The WOTY selection committee will choose 10 honorees from each division in August. In September, that group will be pared down to nine finalists — three from each division. The NCAA Committee on Women’s Athletics then will vote among that final nine to determine the 2013 Woman of the Year. The NCAA will announce the winner and honor the top 30 nominees in Indianapolis on Oct. 20.
Yamamura enjoyed what is arguably the finest career in Aggie women’s gymnastics history. She qualified for the NCAA regional three times, won two MPSF Gymnast of the Year nods and claimed 14 All-MPSF awards (including the maximum five in each of her junior and senior years). The Palo Alto native and Gunn High School alumna twice set the school all-around record of 39.325 and twice matched the program vault benchmark of 9.900.
Prior to her arrival at UCD, only four gymnasts had ever broken the 39-point barrier in the all-around, and none had done it more than once. Yamamura hit that milestone 10 times, first surpassing Flora Bare’s old record of 39.200 as a junior, then scoring 39.325 in back-to-back home meets in March of her senior season.
In the classroom, Yamamura garnered her second Capital One Academic All-America At-Large selection in 2013, while adding an NCAA Postgraduate Scholarship Award, an Arthur Ashe Jr. Sports Scholar of the Year nomination and an academic all-conference award. Yamamura graduated in neurobiology, physiology and behavior with a grade-point average of 3.96.
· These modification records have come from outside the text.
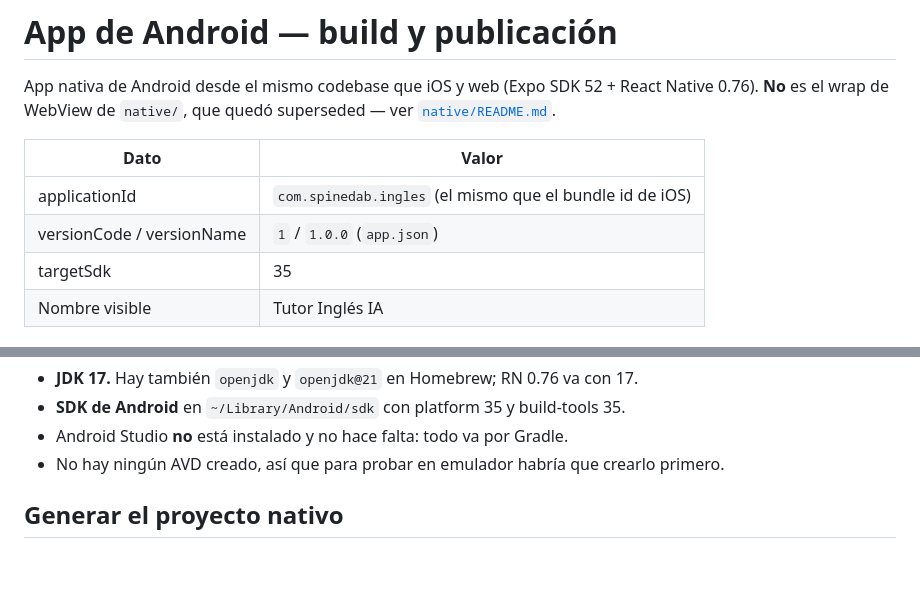
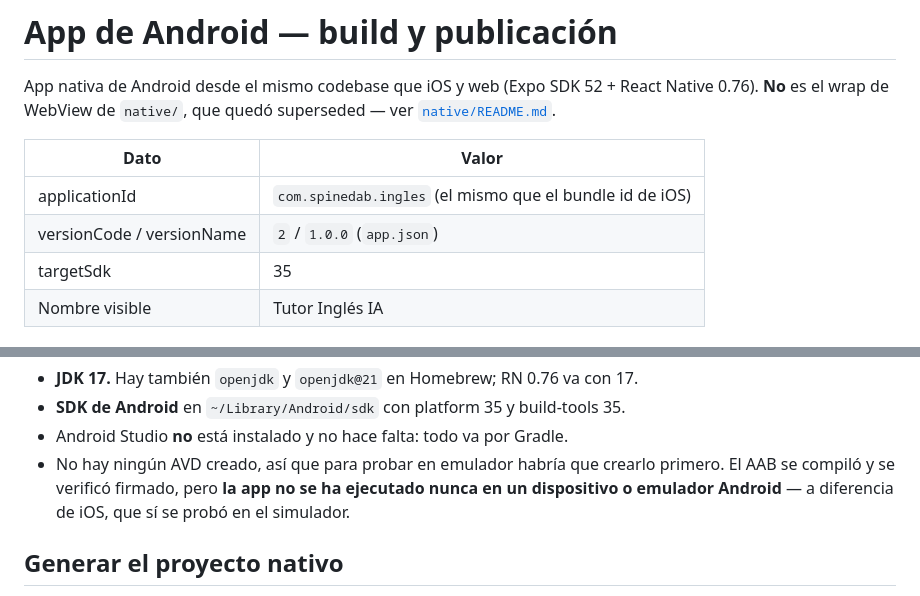
Before and after one commit to spinedab/INGLES, a Markdown page: mobile/ANDROID.md, 2 parts joined by grey strips. GitHub-like rendering; blank space fills up the shorter version.

Commit message:
Alinea la doc de Android con el versionCode 2
El bump a build 2 (por el build que coincide con la declaración de privacidad de
Apple) solo se había aplicado a iOS. ANDROID.md seguía diciendo versionCode 1 y
el android/ generado también, así que el AAB compilado no correspondía a la
versión actual. Regenerado y recompilado: versionCode 2, firmado y verificado.

Se añade además una advertencia que faltaba: el AAB se compila y se verifica
firmado, pero la app nunca se ha ejecutado en un dispositivo ni emulador Android
— a diferencia de iOS, que sí se probó en el simulador. No hay AVD creado en
esta máquina.

Co-Authored-By: Claude Opus 5 <noreply@anthropic.com>

```diff
--- a/mobile/ANDROID.md
+++ b/mobile/ANDROID.md
@@ -7,7 +7,7 @@ superseded — ver [`native/README.md`](../native/README.md).
 | Dato | Valor |
 |------|-------|
 | applicationId | `com.spinedab.ingles` (el mismo que el bundle id de iOS) |
-| versionCode / versionName | `1` / `1.0.0` (`app.json`) |
+| versionCode / versionName | `2` / `1.0.0` (`app.json`) |
 | targetSdk | 35 |
 | Nombre visible | Tutor Inglés IA |
 
@@ -26,7 +26,9 @@ export PATH="$JAVA_HOME/bin:$ANDROID_HOME/platform-tools:$PATH"
 - **SDK de Android** en `~/Library/Android/sdk` con platform 35 y build-tools 35.
 - Android Studio **no** está instalado y no hace falta: todo va por Gradle.
 - No hay ningún AVD creado, así que para probar en emulador habría que crearlo
-  primero.
+  primero. El AAB se compiló y se verificó firmado, pero **la app no se ha
+  ejecutado nunca en un dispositivo o emulador Android** — a diferencia de iOS,
+  que sí se probó en el simulador.
 
 ## Generar el proyecto nativo
 
```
UCD owns a stellar history in the NCAA Woman of the Year program, boasting three past winners. Middle distance runner Jamila Demby won the award in 1999, then her relay teammate Tanisha Silas claimed it in 2002. Two years later, lacrosse player Kelly Albin won both the Woman of the Year and NCAA Today’s Top VIII accolades. Furthermore, track sprinter Kameelah Elarms (2001) and softball pitcher Susan Churchwell (2003) each advanced to the final 10. Soccer player Kim Haskell was the first Aggie to be honored by the program, representing California in 1997.